Latitude: 53.5908 / 53°35'26"N

Longitude: -2.709 / 2°42'32"W

OS Eastings: 353169

OS Northings: 410697

OS Grid: SD531106

Mapcode National: GBR 9VJX.9K

Mapcode Global: WH86L.C08L

Entry Name: Former barn and riding school to the NE of Wrightington Hall

Listing Date: 20 March 2017

Grade: II

Source: Historic England

Source ID: 1445177

Location: Wrightington, West Lancashire, Lancashire, WN6

County: Lancashire

District: West Lancashire

Parish: Wrightington

Traditional County: Lancashire

Lieutenancy Area (Ceremonial County): Lancashire

Church of England Parish: Appley Bridge All Saints

Church of England Diocese: Blackburn

Summary

Former barn and riding school to NE of Wrightington Hall, possibly C16/C17 origins, altered in the early C18 with further C19 and C20 alterations. Coursed sandstone, slate roofs.

Description

Former barn and riding school to NE of Wrightington Hall, possibly C16/C17 origins, altered in the early C18 with further C19 and C20 alterations. Coursed sandstone, slate roofs.

PLAN: to the NE of the main buildings is the recreation hall, which comprises two buildings: a probable C16/C17 barn aligned E-W with a later N cross wing at the E end, and an early-C18 riding school (possibly with C17 origins), which is attached to the E end and is also aligned E-W with C20 lean-tos attached to the N side (the later lean-tos are excluded from the listing).

EXTERIOR: what is now known as the recreation centre lies to the NE of the main buildings and comprises a former barn with an attached N cross wing (now both largely disused) and a single-bay link connecting to a former riding school (now an archives store).

FORMER BARN: the former barn is constructed of coursed sandstone blocks of varying size (those to the S side are generally of smaller sandstone 'bricks') and probably has its origins as a C16/17 timber-framed building associated with the earlier hall that was encased in stone in the early C18 and converted into stabling with further alterations taking place in the C19 and C20. A number of exterior features are similar to those of the neighbouring former riding school, which is believed to largely date to the early C18. The barn is of one and a half storeys and has a pitched roof with slate coverings that were probably laid in the mid-late C19 when the E link bay was added. The W gable end is quoined (the quoining to the SW corner only rises to mid height) and has two cross windows to the ground floor. The gable has a deep eaves cornice and an oculus (now boarded over) with a keystone to the apex. The S elevation has three windows with ashlar surrounds incorporating carved sills; two are located towards the W end and one is located to the far E end where it forms part of a single-bay link added in the mid-late C19 to connect to the riding school. A later window opening has been inserted into the elevation, along with two later inserted openings containing glazed doors flanked by sidelights, which have makeshift timber panel lintels imitating brickwork and which light an internal function space located in the E half of the barn's ground floor. The ashlar lintel of a blocked-up opening exists above one of the inserted openings, and the roof has a small ventilator. The former barn's N elevation incorporates a series of later inserted window and door openings of varying size, including two vehicular openings. Set to the roof is a C19 small round-arched dormer window in the same style as those to the main hall building, a truncated chimneystack to the centre of the ridge, and three later two-light rooflights. The single-bay link at the E end, which is of mellow red brick on this side, has a truncated chimneystack and two two-light rooflights. Attached in front of the link on the N side is a late-C20 brick single storey lean-to, which is excluded from the listing.

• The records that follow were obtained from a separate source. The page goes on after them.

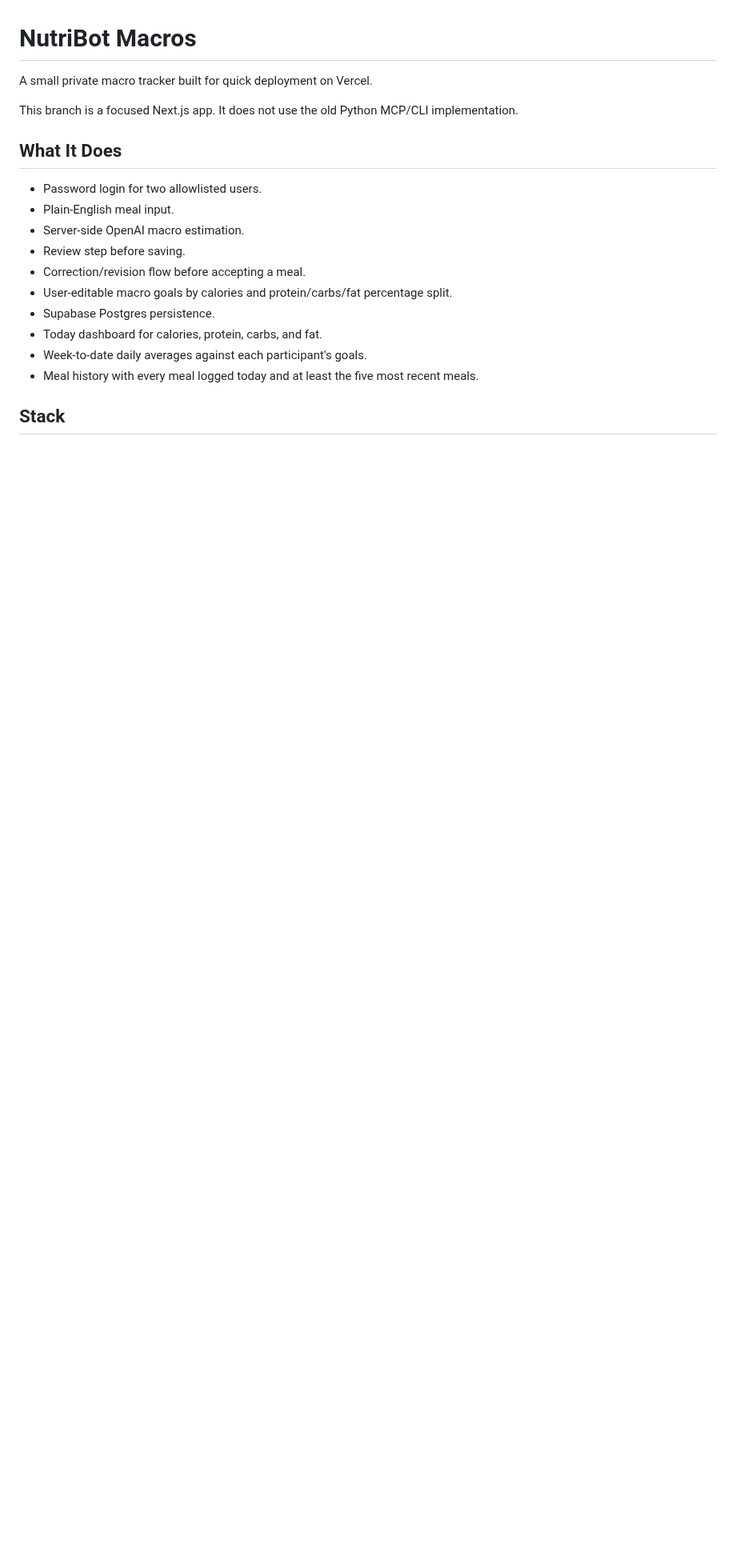
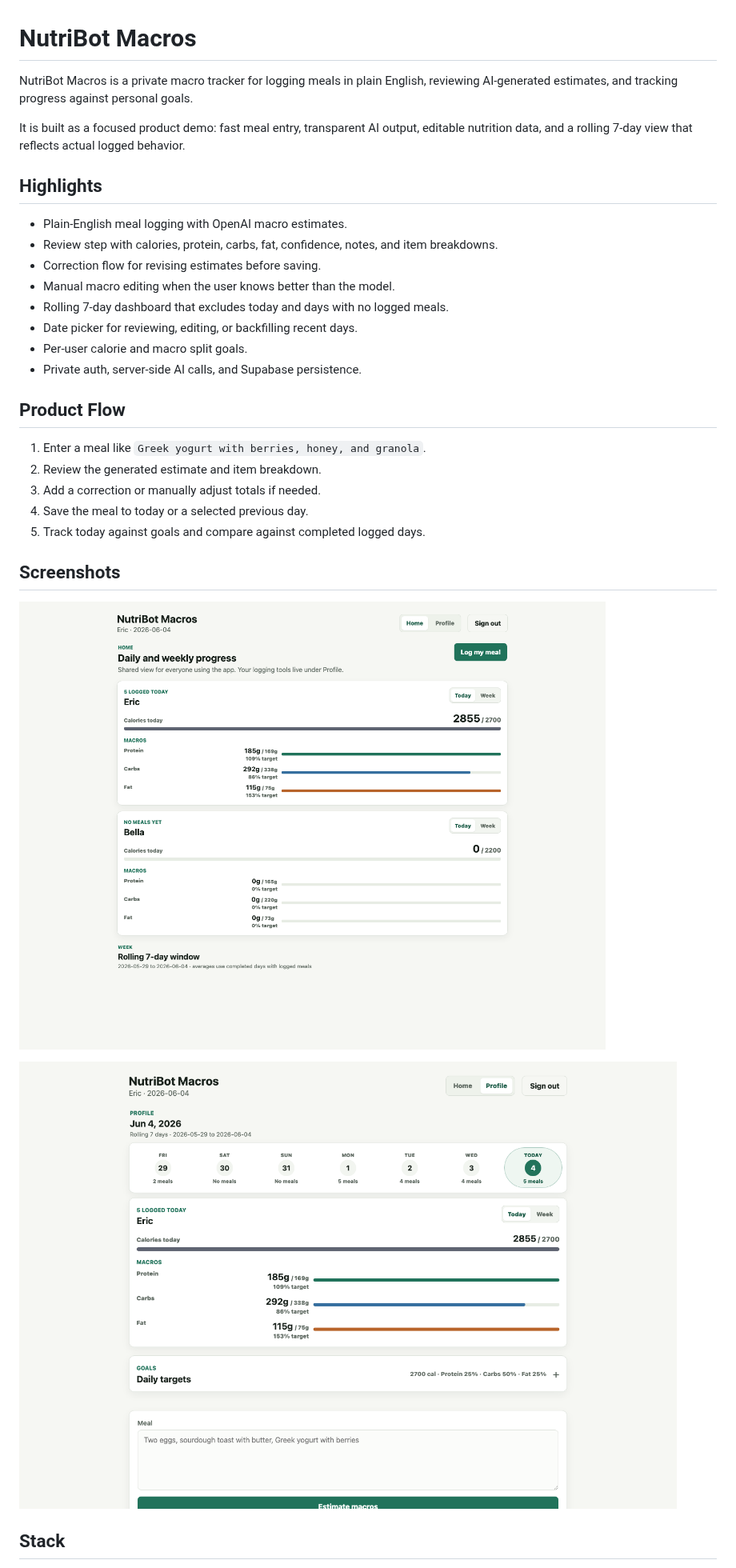
Before and after one commit to ericfflynn/nutribot, a Markdown page: README.md, the part around one of its changes. Shown at 80% size. Drawn GitHub-style; pictures changed too: docs/screenshots/home-dashboard.png (added), docs/screenshots/profile-log.png (added); blank space fills up the shorter version.

Commit message:
improve macro logging experience

```diff
--- a/README.md
+++ b/README.md
@@ -1,21 +1,33 @@
 # NutriBot Macros
 
-A small private macro tracker built for quick deployment on Vercel.
+NutriBot Macros is a private macro tracker for logging meals in plain English, reviewing AI-generated estimates, and tracking progress against personal goals.
 
-This branch is a focused Next.js app. It does not use the old Python MCP/CLI implementation.
+It is built as a focused product demo: fast meal entry, transparent AI output, editable nutrition data, and a rolling 7-day view that reflects actual logged behavior.
 
-## What It Does
+## Highlights
 
-- Password login for two allowlisted users.
-- Plain-English meal input.
-- Server-side OpenAI macro estimation.
-- Review step before saving.
-- Correction/revision flow before accepting a meal.
-- User-editable macro goals by calories and protein/carbs/fat percentage split.
-- Supabase Postgres persistence.
-- Today dashboard for calories, protein, carbs, and fat.
-- Week-to-date daily averages against each participant's goals.
-- Meal history with every meal logged today and at least the five most recent meals.
+- Plain-English meal logging with OpenAI macro estimates.
+- Review step with calories, protein, carbs, fat, confidence, notes, and item breakdowns.
+- Correction flow for revising estimates before saving.
+- Manual macro editing when the user knows better than the model.
+- Rolling 7-day dashboard that excludes today and days with no logged meals.
+- Date picker for reviewing, editing, or backfilling recent days.
+- Per-user calorie and macro split goals.
+- Private auth, server-side AI calls, and Supabase persistence.
+
+## Product Flow
+
+1. Enter a meal like `Greek yogurt with berries, honey, and granola`.
+2. Review the generated estimate and item breakdown.
+3. Add a correction or manually adjust totals if needed.
+4. Save the meal to today or a selected previous day.
+5. Track today against goals and compare against completed logged days.
+
+## Screenshots
+
+![Home dashboard](docs/screenshots/home-dashboard.png)
+
+![Meal logging profile](docs/screenshots/profile-log.png)
 
 ## Stack
 
```
Also changed, not shown: other parts of README.md (+38 -30 lines), 11 other files.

Projecting out at a right angle from the E end of the former barn's N elevation is a later extended N cross wing, which is also of one and a half storeys; a corresponding cross wing at the W end depicted on early-C19 maps (forming a U-shaped range that was probably used for stabling at that time) has been demolished. The cross wing has stone quoining and a N gable end constructed of coursed sandstone with an eaves cornice incorporating two sections of horizontal cornice to form a broken pediment to the gable. An external stair with a later metal balustrade leads up to a ledged and braced door accessing the upper floor. Set to the left of the upper doorway is a square two-over-two sash window with a stone surround. A tall blocked-up ground floor doorway exists to the right of the stair. The cross wing's E elevation is of mellow red brick and has a large round-arched opening to the N end, which has been partially blocked up and converted into a doorway with sidelights. Two further openings to the S are now hidden by the late-C20 brick single storey lean-to (the lean-to is excluded from the listing) attached in front of the link bay, but the openings are visible internally and are glazed. Set to the roof on this side is a two-light rooflight. The cross wing's W elevation is rendered with two segmental-arched windows to the ground floor containing replaced glazing; a third window at the S end has been blocked up. A tiny square window exists to the top right corner of the wall and set to the roof is a two-light rooflight.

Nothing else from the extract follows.